Supplied data section start

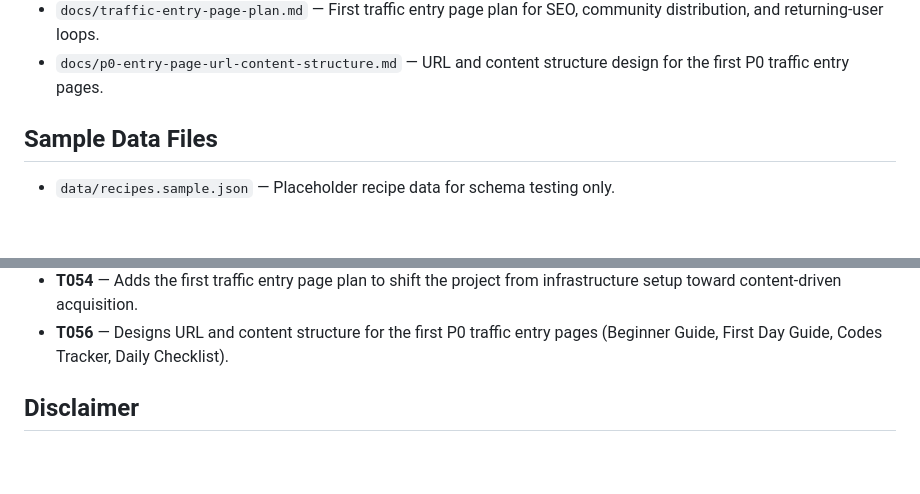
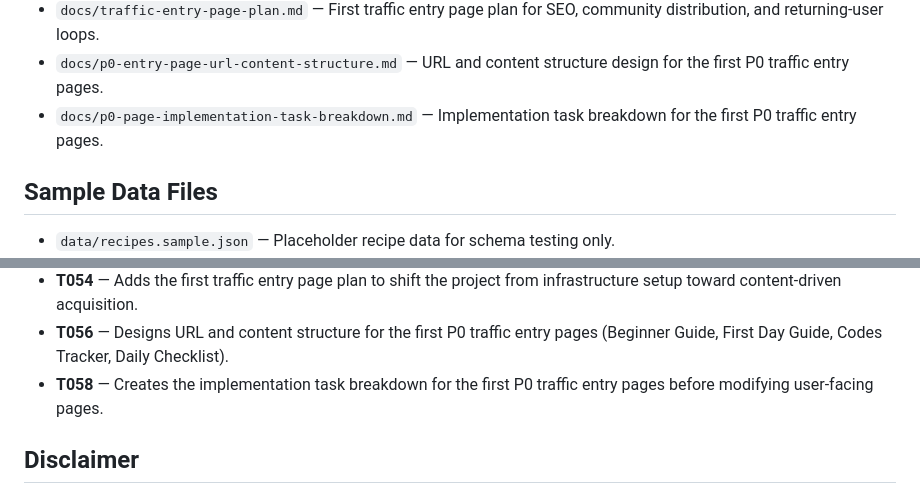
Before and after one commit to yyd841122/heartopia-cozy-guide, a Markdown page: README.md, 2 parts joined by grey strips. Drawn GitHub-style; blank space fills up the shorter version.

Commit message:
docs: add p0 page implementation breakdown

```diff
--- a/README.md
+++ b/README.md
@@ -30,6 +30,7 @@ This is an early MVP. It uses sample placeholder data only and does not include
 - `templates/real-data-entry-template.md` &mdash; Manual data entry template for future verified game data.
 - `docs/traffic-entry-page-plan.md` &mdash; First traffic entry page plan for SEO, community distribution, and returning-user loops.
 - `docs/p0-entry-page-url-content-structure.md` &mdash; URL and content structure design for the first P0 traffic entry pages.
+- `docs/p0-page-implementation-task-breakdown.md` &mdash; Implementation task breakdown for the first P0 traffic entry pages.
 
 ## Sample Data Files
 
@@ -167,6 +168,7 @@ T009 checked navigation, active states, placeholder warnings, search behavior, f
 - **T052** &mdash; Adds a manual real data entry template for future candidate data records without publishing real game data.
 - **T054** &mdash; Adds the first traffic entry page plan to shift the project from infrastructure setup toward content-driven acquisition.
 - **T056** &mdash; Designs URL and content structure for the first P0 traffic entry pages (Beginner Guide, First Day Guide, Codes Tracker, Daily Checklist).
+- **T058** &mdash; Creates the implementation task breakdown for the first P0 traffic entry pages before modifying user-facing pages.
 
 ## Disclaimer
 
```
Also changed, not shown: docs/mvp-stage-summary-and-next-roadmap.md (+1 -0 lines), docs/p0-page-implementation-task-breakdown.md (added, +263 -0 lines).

Supplied data section end

To do:
For each line in the data that holds "README", add one to a count, then report that count alone.

Answer below:
3